=== GIVEN RECORDS ===
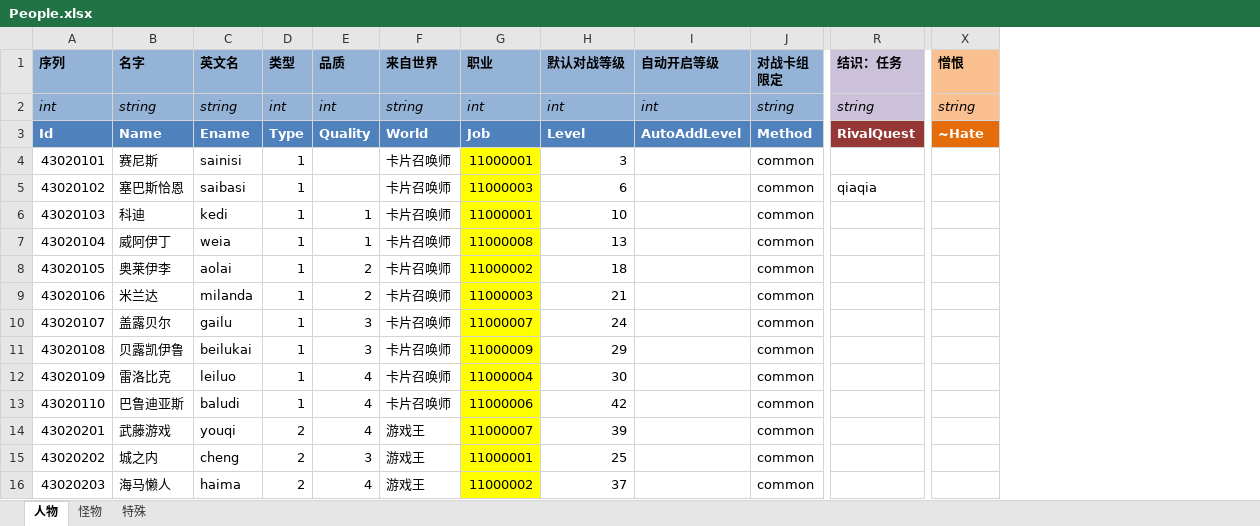
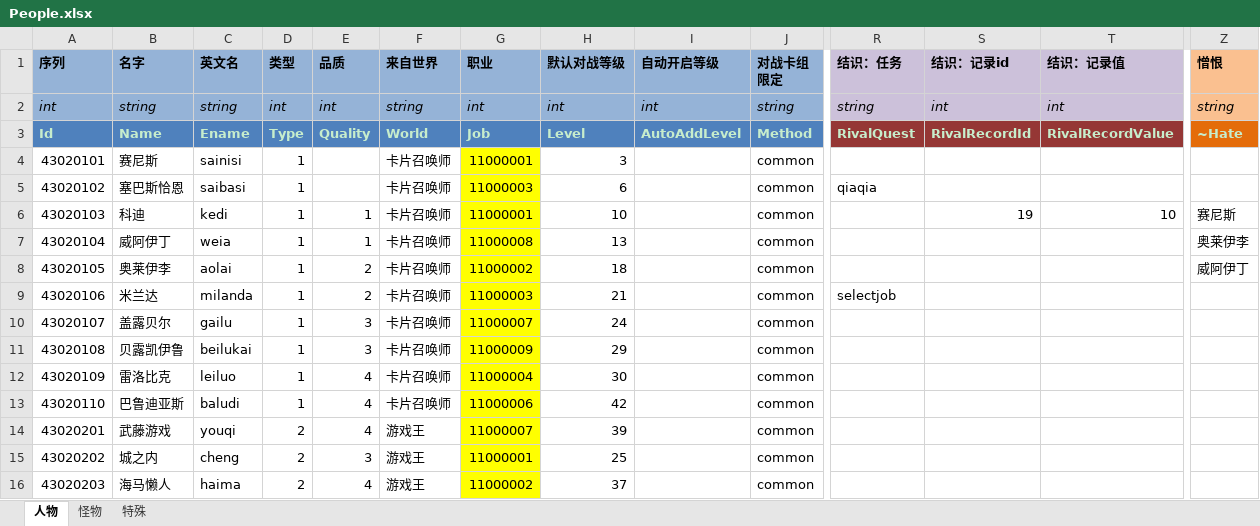
Before and after one commit to realeternia/TOMClassic, an Excel workbook: ConfigData/Xlsx/People.xlsx, sheet 人物, drawn as a sheet; only a part is shown, gaps mark what is left out; values as stored, in another font and other column widths than the file's, no borders; conditional formats and table styles not drawn; addresses are those after the commit; the diff covers the shown part only; the diff names each change by its address in the sheet, - before the commit and + after, or states it on an @@ line.

Commit message:
support record type for people rival condition

```diff
--- a/ConfigData/Xlsx/People.xlsx (sheet 人物)
+++ b/ConfigData/Xlsx/People.xlsx (sheet 人物)
+column S (结识：记录id), rows 2-6: int | RivalRecordId |  |  | 19
+column T (结识：记录值), rows 2-6: int | RivalRecordValue |  |  | 10
-A3:R3 text colour: #FFFFFF
+A3:R3 text colour: #C7EDCC
-Z3 text colour: #FFFFFF
+Z3 text colour: #C7EDCC
-Z6 (憎恨): (empty)
+Z6 (憎恨): 赛尼斯
-Z7 (憎恨): (empty)
+Z7 (憎恨): 奥莱伊李
-Z8 (憎恨): (empty)
+Z8 (憎恨): 威阿伊丁
-R9 (结识：任务): (empty)
+R9 (结识：任务): selectjob
```
Also changed, not shown: cell formats elsewhere in this sheet, sheet 特殊, sheet 怪物, 3 other files.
===
WHAT YOU WILL DO -
Each line of the entries above that includes the string "shown" should be copied out.

EXERCISE OUTPUT -
Before and after one commit to realeternia/TOMClassic, an Excel workbook: ConfigData/Xlsx/People.xlsx, sheet 人物, drawn as a sheet; only a part is shown, gaps mark what is left out; values as stored, in another font and other column widths than the file's, no borders; conditional formats and table styles not drawn; addresses are those after the commit; the diff covers the shown part only; the diff names each change by its address in the sheet, - before the commit and + after, or states it on an @@ line.
Also changed, not shown: cell formats elsewhere in this sheet, sheet 特殊, sheet 怪物, 3 other files.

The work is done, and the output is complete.